By Janie Chang. Harpercollins Canada, 352 pp, softcover
Three Souls, the debut novel by Vancouver’s Janie Chang, will inevitably draw comparison to the work of Amy Tan and Lisa See. Each author explores the fates of fictional Chinese women against period backdrops, delving into the strictures of time and tradition, but cursory parallels distract from their respective merits as storytellers.
On these pages, Chang traces Song Leiyin—daughter, wife, mother, apparition—and revisits the events preceding her early demise. Set amid the Nationalist and Communist conflict in mid-20th century China, the book offers a nuanced look at how decisions and actions cultivate an individual’s history.
The plot opens with the winsome heroine suspended in an “inadequate spirit world”, accompanied by her yang soul, her yin soul, and her hun soul; the Taoist tenet that humans bear multiple souls informs much of the premise here, though the treatment hinders this otherwise reasonable first effort.
Barred from the afterlife for an unspecified wrong, Leiyin surveys her earthly days to expose the grievance, and reveals the roles that war and personal freedom played in dismantling her family. Beginning in Changchow, in 1928, Chang illustrates Leiyin’s pampered youth, when dreams of a teaching career occupied her mind, and Yen Hanchin, a poet with leftist allegiances, captivated her heart. This attraction produces far-reaching consequences that trammel the protagonist’s adulthood in Pinghu.

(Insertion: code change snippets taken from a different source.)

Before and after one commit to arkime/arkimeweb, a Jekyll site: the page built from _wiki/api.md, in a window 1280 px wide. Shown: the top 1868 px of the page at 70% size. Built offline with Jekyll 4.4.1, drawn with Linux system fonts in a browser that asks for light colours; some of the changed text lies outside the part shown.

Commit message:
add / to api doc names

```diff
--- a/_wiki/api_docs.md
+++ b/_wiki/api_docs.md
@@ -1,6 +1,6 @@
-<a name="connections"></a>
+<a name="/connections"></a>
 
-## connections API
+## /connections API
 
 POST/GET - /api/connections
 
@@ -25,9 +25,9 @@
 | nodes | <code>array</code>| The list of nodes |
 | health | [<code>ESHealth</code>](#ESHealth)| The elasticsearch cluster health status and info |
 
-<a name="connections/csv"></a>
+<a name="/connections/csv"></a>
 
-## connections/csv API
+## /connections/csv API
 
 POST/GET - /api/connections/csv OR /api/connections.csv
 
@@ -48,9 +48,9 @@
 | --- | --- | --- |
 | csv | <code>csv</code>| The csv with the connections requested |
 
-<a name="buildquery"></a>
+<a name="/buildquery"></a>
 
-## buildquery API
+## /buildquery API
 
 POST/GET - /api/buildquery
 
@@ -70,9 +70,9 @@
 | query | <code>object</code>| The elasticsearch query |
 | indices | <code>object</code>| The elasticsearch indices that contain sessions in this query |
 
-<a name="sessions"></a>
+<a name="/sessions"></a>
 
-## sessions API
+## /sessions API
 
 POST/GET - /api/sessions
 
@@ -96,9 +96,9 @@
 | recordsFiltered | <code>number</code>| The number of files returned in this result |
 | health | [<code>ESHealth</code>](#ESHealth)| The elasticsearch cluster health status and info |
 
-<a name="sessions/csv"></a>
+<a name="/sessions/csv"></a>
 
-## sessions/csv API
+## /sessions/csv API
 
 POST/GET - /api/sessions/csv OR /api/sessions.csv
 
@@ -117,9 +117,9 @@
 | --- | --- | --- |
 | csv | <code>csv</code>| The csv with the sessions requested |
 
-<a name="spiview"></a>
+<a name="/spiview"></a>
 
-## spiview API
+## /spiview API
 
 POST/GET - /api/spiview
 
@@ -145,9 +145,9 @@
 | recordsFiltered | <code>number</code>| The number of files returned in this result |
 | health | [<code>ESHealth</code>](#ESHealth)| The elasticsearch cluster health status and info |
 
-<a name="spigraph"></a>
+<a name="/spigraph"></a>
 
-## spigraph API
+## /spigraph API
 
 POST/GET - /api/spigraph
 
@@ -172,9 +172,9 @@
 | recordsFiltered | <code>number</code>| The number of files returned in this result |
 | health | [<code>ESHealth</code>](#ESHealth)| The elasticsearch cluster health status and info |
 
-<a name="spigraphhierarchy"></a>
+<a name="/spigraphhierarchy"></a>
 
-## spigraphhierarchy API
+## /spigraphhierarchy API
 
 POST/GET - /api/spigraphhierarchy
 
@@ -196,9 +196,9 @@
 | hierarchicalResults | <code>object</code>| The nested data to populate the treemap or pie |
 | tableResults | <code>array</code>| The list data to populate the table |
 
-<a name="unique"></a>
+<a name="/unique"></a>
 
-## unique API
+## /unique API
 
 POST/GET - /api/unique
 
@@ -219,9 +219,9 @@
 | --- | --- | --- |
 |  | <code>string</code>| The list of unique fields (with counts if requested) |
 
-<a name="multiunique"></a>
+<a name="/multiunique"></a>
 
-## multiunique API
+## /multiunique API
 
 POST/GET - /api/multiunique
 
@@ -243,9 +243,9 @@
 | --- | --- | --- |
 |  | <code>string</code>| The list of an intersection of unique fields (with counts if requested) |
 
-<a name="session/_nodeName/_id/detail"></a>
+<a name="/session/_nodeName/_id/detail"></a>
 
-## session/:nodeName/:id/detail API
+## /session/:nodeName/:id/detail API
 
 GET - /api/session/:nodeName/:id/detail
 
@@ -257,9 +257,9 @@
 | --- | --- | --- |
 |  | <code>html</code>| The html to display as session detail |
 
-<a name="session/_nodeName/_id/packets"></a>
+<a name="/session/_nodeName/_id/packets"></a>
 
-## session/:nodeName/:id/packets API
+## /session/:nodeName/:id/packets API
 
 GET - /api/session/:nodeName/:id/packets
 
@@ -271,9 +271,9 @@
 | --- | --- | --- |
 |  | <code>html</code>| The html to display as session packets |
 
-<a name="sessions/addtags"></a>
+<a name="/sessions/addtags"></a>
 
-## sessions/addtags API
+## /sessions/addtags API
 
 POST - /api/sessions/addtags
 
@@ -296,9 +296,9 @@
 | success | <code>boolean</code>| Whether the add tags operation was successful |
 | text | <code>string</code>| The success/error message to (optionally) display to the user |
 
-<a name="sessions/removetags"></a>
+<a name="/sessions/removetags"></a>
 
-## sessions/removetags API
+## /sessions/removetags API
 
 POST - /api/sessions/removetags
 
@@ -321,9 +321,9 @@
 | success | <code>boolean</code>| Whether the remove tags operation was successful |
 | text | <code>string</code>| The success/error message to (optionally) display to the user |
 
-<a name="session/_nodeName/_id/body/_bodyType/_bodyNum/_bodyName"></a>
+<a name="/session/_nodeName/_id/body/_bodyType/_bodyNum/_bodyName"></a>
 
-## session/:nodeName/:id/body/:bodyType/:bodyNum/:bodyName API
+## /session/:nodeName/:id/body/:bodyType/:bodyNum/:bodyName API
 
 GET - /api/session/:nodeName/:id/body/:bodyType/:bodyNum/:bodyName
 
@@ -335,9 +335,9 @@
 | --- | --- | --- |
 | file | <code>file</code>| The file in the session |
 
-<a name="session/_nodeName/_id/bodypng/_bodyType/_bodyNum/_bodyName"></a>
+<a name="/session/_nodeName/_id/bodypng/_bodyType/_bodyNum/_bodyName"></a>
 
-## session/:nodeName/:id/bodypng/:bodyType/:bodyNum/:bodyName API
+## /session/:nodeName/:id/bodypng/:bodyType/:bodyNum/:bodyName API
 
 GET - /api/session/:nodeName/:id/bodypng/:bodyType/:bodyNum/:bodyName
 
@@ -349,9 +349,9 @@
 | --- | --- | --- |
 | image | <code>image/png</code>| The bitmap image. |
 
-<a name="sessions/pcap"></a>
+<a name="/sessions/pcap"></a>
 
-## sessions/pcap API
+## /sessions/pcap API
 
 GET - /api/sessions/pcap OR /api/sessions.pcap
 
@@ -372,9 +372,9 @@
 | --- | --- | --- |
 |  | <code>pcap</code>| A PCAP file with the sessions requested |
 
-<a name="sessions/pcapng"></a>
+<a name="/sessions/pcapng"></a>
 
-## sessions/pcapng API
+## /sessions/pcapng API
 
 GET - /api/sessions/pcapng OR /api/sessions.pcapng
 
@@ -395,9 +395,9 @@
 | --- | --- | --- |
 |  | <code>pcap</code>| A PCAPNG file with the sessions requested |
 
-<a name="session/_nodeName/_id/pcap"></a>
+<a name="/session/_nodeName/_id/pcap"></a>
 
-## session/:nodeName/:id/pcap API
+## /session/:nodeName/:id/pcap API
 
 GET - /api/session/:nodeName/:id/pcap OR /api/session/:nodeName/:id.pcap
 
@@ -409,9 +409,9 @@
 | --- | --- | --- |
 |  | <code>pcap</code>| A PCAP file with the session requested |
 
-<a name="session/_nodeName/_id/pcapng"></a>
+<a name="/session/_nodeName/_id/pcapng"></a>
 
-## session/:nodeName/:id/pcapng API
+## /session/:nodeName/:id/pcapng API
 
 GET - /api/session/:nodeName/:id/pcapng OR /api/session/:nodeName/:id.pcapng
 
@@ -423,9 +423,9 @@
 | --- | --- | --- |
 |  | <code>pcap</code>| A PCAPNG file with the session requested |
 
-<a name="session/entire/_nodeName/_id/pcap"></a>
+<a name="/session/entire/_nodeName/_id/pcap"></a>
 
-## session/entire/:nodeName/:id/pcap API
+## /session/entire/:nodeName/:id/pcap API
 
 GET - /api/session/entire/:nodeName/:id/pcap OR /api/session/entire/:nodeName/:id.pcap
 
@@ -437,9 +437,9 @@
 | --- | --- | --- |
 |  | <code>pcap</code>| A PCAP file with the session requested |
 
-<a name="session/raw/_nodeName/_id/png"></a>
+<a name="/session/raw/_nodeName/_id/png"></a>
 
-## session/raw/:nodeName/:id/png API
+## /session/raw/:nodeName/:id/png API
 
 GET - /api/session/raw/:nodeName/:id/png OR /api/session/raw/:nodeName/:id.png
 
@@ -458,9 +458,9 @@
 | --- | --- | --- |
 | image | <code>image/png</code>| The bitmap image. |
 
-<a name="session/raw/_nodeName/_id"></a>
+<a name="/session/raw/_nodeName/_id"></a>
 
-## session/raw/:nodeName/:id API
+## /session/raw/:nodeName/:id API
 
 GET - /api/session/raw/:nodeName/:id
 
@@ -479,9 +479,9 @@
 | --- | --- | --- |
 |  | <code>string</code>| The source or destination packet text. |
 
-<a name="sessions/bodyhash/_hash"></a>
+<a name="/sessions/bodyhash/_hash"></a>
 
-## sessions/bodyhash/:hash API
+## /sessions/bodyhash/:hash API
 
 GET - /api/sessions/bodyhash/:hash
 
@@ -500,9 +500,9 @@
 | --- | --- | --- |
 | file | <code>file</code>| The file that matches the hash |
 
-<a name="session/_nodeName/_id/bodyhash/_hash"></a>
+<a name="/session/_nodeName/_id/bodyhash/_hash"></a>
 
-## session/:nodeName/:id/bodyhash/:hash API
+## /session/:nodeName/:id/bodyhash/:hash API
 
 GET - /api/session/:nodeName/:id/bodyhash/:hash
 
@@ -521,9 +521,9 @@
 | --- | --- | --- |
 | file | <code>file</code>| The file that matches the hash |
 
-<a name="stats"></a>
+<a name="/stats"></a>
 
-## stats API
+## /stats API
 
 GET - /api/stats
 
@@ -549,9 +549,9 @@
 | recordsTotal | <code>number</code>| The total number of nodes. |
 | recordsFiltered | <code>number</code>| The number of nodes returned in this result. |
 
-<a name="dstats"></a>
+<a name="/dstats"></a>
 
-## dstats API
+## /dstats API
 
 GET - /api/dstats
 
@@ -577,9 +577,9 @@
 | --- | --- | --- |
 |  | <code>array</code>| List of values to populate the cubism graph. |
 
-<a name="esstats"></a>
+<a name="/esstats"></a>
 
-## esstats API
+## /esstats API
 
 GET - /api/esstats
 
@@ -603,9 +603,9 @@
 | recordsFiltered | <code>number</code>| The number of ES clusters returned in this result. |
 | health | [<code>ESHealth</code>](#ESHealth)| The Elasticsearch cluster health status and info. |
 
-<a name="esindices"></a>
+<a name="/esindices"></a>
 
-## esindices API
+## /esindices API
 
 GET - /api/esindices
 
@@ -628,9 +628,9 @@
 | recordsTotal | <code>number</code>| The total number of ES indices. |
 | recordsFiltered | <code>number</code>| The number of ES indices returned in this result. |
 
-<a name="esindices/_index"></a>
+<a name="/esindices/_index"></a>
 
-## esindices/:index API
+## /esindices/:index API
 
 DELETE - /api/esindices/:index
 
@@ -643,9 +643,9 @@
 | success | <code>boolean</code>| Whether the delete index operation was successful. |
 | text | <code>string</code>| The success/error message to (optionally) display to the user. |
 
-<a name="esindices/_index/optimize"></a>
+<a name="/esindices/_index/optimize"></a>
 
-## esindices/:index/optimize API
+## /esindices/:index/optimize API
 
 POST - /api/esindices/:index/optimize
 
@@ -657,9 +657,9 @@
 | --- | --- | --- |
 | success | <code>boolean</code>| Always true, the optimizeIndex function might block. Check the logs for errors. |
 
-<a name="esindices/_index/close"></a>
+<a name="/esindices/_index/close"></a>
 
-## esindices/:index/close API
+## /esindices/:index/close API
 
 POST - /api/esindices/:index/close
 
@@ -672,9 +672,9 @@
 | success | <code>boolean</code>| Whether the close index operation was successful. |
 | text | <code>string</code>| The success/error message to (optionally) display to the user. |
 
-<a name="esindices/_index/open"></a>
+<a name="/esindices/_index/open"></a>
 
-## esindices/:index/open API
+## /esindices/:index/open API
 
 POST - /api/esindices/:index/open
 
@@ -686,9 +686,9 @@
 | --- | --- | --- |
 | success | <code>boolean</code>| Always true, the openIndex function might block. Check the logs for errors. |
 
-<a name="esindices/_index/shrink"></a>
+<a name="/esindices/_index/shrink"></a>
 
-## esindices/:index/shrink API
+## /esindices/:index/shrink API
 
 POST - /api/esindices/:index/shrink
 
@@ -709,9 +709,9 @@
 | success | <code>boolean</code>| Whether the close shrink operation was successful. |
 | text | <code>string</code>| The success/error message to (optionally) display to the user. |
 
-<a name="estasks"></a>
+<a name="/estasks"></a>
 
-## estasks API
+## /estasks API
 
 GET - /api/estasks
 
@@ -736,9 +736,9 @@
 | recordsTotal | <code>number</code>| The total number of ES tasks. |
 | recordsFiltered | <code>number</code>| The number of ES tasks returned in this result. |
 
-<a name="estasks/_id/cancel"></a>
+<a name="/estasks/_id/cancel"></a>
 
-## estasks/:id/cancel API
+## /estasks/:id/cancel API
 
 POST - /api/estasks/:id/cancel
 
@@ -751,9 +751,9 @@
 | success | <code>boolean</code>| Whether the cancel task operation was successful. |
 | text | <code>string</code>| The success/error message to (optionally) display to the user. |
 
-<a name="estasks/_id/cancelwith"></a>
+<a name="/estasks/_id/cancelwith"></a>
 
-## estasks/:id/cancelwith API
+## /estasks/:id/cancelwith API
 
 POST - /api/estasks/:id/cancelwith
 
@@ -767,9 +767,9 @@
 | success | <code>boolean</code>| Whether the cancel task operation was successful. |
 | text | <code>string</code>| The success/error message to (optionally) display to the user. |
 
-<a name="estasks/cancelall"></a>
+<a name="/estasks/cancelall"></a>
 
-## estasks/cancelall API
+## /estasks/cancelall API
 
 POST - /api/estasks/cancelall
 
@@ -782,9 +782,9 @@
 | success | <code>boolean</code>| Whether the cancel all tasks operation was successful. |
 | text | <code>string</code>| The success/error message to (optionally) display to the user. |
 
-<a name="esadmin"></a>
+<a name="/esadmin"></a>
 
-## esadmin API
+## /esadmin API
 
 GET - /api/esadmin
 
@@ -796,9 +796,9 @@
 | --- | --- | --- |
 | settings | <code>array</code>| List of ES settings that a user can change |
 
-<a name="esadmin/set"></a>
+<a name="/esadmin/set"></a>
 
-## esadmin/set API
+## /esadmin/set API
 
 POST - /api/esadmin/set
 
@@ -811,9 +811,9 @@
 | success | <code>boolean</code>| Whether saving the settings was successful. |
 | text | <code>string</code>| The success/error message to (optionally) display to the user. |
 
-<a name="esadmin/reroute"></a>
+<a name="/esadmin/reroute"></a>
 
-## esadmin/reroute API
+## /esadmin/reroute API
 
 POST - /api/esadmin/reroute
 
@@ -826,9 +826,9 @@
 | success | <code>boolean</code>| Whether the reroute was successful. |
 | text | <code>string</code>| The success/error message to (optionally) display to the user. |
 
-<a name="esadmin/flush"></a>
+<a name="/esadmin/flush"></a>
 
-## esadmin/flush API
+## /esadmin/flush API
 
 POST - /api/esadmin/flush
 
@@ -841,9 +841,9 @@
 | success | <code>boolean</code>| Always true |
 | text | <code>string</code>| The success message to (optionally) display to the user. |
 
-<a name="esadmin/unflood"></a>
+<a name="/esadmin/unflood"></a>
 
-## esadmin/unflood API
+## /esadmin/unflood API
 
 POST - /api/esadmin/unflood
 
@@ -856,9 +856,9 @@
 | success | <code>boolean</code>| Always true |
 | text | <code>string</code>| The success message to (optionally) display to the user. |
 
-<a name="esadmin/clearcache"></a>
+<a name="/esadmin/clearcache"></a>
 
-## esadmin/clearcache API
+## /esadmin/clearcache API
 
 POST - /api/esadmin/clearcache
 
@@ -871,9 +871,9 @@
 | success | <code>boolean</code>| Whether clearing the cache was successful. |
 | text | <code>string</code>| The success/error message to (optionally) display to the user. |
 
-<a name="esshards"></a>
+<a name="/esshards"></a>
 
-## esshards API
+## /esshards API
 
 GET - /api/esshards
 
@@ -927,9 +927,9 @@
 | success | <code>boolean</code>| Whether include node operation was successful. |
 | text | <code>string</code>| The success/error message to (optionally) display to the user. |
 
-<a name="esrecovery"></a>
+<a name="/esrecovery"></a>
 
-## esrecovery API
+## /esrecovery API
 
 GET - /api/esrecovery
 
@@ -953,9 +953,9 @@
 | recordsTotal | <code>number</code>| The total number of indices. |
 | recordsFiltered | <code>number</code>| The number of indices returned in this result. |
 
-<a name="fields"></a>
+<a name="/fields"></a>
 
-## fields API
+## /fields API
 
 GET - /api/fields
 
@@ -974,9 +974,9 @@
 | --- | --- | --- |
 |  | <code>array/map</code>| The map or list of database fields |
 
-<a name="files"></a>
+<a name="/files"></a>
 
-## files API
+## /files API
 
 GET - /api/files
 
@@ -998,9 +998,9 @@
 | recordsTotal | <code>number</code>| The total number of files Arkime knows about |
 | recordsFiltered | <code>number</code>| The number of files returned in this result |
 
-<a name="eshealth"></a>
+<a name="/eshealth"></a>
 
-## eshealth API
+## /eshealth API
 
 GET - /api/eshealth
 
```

Built on the exchange between Leiyin’s mortal past and spectral present, the novel hiccups in combining the two threads. Writing about the initial tedium of the heroine’s arranged marriage and subsequent foray into motherhood, the author displays sympathy and stirring images. “The days that once ran through my fingers as predictably as prayer beads,” Leiyin reflects, “now flew by like abacus counters beneath a shopkeeper’s nimble fingers.”
Nevertheless, the brief interruptions featuring the protagonist and her idling souls quickly grow tiresome. As her yin soul inanely observes, “She wouldn’t be the first person to confuse lust with love.”
In a clichéd twist, Leiyin averts the destinies of a chosen few from beyond the grave. It is to the author’s credit that this potentially bathetic gesture enhances the narrative, and the grander tale of reparation, hindsight, and female identity.